━━━━━ Dataset extract
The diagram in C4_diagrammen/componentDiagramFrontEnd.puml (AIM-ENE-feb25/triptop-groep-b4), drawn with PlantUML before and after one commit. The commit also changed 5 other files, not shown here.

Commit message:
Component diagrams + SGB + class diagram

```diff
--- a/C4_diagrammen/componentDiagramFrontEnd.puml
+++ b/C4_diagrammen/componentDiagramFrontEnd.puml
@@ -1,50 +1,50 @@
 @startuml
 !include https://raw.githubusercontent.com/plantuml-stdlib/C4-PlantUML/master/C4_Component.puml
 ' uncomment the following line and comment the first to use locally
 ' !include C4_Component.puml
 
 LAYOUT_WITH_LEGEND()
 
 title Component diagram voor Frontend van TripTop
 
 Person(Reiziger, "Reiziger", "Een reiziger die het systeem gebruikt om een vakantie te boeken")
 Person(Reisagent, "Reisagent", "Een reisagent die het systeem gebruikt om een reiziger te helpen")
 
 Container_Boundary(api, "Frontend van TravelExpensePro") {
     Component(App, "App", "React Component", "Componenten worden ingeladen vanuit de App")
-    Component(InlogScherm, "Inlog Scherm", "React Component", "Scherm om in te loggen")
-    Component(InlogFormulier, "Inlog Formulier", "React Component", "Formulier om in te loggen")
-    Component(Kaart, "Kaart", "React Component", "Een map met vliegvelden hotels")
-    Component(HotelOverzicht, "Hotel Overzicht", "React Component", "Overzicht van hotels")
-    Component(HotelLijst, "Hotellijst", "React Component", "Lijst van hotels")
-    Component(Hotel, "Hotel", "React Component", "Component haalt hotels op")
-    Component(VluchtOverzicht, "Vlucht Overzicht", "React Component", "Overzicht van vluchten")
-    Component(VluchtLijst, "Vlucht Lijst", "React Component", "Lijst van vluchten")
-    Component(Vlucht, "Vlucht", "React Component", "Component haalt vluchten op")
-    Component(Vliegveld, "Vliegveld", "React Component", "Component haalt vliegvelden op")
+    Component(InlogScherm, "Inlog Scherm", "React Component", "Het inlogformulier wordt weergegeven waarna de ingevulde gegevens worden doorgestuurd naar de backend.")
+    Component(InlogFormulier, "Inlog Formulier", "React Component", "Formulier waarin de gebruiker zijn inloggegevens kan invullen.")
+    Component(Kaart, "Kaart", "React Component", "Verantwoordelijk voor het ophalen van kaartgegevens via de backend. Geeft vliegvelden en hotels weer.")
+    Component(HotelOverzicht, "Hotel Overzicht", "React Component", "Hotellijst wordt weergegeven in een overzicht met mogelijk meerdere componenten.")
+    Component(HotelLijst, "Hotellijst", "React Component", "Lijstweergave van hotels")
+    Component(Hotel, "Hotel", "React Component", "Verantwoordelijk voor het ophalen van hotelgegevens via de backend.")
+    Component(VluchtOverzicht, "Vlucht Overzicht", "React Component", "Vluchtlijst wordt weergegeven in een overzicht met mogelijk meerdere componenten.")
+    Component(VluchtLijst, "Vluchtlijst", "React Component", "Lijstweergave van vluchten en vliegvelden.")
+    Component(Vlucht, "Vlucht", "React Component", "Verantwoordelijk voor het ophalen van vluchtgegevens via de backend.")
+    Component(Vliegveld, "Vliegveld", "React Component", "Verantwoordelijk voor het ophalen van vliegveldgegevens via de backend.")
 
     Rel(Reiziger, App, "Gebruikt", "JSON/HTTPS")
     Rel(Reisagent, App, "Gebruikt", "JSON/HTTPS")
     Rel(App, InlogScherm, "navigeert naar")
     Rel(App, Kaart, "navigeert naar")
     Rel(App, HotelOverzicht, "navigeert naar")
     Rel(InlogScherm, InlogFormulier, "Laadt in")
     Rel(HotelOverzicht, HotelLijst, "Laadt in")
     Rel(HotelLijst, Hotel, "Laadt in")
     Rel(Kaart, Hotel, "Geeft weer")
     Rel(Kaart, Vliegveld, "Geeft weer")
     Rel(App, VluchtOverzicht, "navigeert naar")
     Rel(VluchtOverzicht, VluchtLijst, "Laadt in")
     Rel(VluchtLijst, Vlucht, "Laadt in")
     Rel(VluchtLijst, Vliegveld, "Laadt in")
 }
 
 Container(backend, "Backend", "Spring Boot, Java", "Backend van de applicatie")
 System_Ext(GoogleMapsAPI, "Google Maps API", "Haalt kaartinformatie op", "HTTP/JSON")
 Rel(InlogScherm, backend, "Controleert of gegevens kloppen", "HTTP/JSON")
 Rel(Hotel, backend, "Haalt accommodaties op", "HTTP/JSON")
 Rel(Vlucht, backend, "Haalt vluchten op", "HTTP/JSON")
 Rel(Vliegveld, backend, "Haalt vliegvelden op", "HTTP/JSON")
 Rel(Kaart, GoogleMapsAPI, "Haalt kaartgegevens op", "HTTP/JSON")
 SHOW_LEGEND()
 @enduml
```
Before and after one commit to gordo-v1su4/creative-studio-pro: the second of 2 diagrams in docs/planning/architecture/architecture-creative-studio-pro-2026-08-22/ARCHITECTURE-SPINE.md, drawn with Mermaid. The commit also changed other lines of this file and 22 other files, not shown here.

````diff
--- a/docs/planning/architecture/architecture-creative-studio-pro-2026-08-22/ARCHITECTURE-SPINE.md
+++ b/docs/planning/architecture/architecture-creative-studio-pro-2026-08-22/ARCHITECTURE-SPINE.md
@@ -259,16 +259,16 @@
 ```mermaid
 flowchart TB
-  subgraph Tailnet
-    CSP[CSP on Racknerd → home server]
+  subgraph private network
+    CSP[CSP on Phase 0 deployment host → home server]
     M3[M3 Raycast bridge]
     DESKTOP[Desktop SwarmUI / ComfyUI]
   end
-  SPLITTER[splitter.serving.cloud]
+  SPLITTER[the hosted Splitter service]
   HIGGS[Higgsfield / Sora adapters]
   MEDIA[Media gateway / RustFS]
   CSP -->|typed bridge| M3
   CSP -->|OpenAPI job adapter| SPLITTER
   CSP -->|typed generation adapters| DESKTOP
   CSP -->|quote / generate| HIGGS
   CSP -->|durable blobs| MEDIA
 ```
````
━━━━━━━━━━
— What you will do —
Take the entries above and set them all down again exactly as they read.

— Exercise output —
The diagram in C4_diagrammen/componentDiagramFrontEnd.puml (AIM-ENE-feb25/triptop-groep-b4), drawn with PlantUML before and after one commit. The commit also changed 5 other files, not shown here.

Commit message:
Component diagrams + SGB + class diagram

```diff
--- a/C4_diagrammen/componentDiagramFrontEnd.puml
+++ b/C4_diagrammen/componentDiagramFrontEnd.puml
@@ -1,50 +1,50 @@
 @startuml
 !include https://raw.githubusercontent.com/plantuml-stdlib/C4-PlantUML/master/C4_Component.puml
 ' uncomment the following line and comment the first to use locally
 ' !include C4_Component.puml
 
 LAYOUT_WITH_LEGEND()
 
 title Component diagram voor Frontend van TripTop
 
 Person(Reiziger, "Reiziger", "Een reiziger die het systeem gebruikt om een vakantie te boeken")
 Person(Reisagent, "Reisagent", "Een reisagent die het systeem gebruikt om een reiziger te helpen")
 
 Container_Boundary(api, "Frontend van TravelExpensePro") {
     Component(App, "App", "React Component", "Componenten worden ingeladen vanuit de App")
-    Component(InlogScherm, "Inlog Scherm", "React Component", "Scherm om in te loggen")
-    Component(InlogFormulier, "Inlog Formulier", "React Component", "Formulier om in te loggen")
-    Component(Kaart, "Kaart", "React Component", "Een map met vliegvelden hotels")
-    Component(HotelOverzicht, "Hotel Overzicht", "React Component", "Overzicht van hotels")
-    Component(HotelLijst, "Hotellijst", "React Component", "Lijst van hotels")
-    Component(Hotel, "Hotel", "React Component", "Component haalt hotels op")
-    Component(VluchtOverzicht, "Vlucht Overzicht", "React Component", "Overzicht van vluchten")
-    Component(VluchtLijst, "Vlucht Lijst", "React Component", "Lijst van vluchten")
-    Component(Vlucht, "Vlucht", "React Component", "Component haalt vluchten op")
-    Component(Vliegveld, "Vliegveld", "React Component", "Component haalt vliegvelden op")
+    Component(InlogScherm, "Inlog Scherm", "React Component", "Het inlogformulier wordt weergegeven waarna de ingevulde gegevens worden doorgestuurd naar de backend.")
+    Component(InlogFormulier, "Inlog Formulier", "React Component", "Formulier waarin de gebruiker zijn inloggegevens kan invullen.")
+    Component(Kaart, "Kaart", "React Component", "Verantwoordelijk voor het ophalen van kaartgegevens via de backend. Geeft vliegvelden en hotels weer.")
+    Component(HotelOverzicht, "Hotel Overzicht", "React Component", "Hotellijst wordt weergegeven in een overzicht met mogelijk meerdere componenten.")
+    Component(HotelLijst, "Hotellijst", "React Component", "Lijstweergave van hotels")
+    Component(Hotel, "Hotel", "React Component", "Verantwoordelijk voor het ophalen van hotelgegevens via de backend.")
+    Component(VluchtOverzicht, "Vlucht Overzicht", "React Component", "Vluchtlijst wordt weergegeven in een overzicht met mogelijk meerdere componenten.")
+    Component(VluchtLijst, "Vluchtlijst", "React Component", "Lijstweergave van vluchten en vliegvelden.")
+    Component(Vlucht, "Vlucht", "React Component", "Verantwoordelijk voor het ophalen van vluchtgegevens via de backend.")
+    Component(Vliegveld, "Vliegveld", "React Component", "Verantwoordelijk voor het ophalen van vliegveldgegevens via de backend.")
 
     Rel(Reiziger, App, "Gebruikt", "JSON/HTTPS")
     Rel(Reisagent, App, "Gebruikt", "JSON/HTTPS")
     Rel(App, InlogScherm, "navigeert naar")
     Rel(App, Kaart, "navigeert naar")
     Rel(App, HotelOverzicht, "navigeert naar")
     Rel(InlogScherm, InlogFormulier, "Laadt in")
     Rel(HotelOverzicht, HotelLijst, "Laadt in")
     Rel(HotelLijst, Hotel, "Laadt in")
     Rel(Kaart, Hotel, "Geeft weer")
     Rel(Kaart, Vliegveld, "Geeft weer")
     Rel(App, VluchtOverzicht, "navigeert naar")
     Rel(VluchtOverzicht, VluchtLijst, "Laadt in")
     Rel(VluchtLijst, Vlucht, "Laadt in")
     Rel(VluchtLijst, Vliegveld, "Laadt in")
 }
 
 Container(backend, "Backend", "Spring Boot, Java", "Backend van de applicatie")
 System_Ext(GoogleMapsAPI, "Google Maps API", "Haalt kaartinformatie op", "HTTP/JSON")
 Rel(InlogScherm, backend, "Controleert of gegevens kloppen", "HTTP/JSON")
 Rel(Hotel, backend, "Haalt accommodaties op", "HTTP/JSON")
 Rel(Vlucht, backend, "Haalt vluchten op", "HTTP/JSON")
 Rel(Vliegveld, backend, "Haalt vliegvelden op", "HTTP/JSON")
 Rel(Kaart, GoogleMapsAPI, "Haalt kaartgegevens op", "HTTP/JSON")
 SHOW_LEGEND()
 @enduml
```
Before and after one commit to gordo-v1su4/creative-studio-pro: the second of 2 diagrams in docs/planning/architecture/architecture-creative-studio-pro-2026-08-22/ARCHITECTURE-SPINE.md, drawn with Mermaid. The commit also changed other lines of this file and 22 other files, not shown here.

````diff
--- a/docs/planning/architecture/architecture-creative-studio-pro-2026-08-22/ARCHITECTURE-SPINE.md
+++ b/docs/planning/architecture/architecture-creative-studio-pro-2026-08-22/ARCHITECTURE-SPINE.md
@@ -259,16 +259,16 @@
 ```mermaid
 flowchart TB
-  subgraph Tailnet
-    CSP[CSP on Racknerd → home server]
+  subgraph private network
+    CSP[CSP on Phase 0 deployment host → home server]
     M3[M3 Raycast bridge]
     DESKTOP[Desktop SwarmUI / ComfyUI]
   end
-  SPLITTER[splitter.serving.cloud]
+  SPLITTER[the hosted Splitter service]
   HIGGS[Higgsfield / Sora adapters]
   MEDIA[Media gateway / RustFS]
   CSP -->|typed bridge| M3
   CSP -->|OpenAPI job adapter| SPLITTER
   CSP -->|typed generation adapters| DESKTOP
   CSP -->|quote / generate| HIGGS
   CSP -->|durable blobs| MEDIA
 ```
````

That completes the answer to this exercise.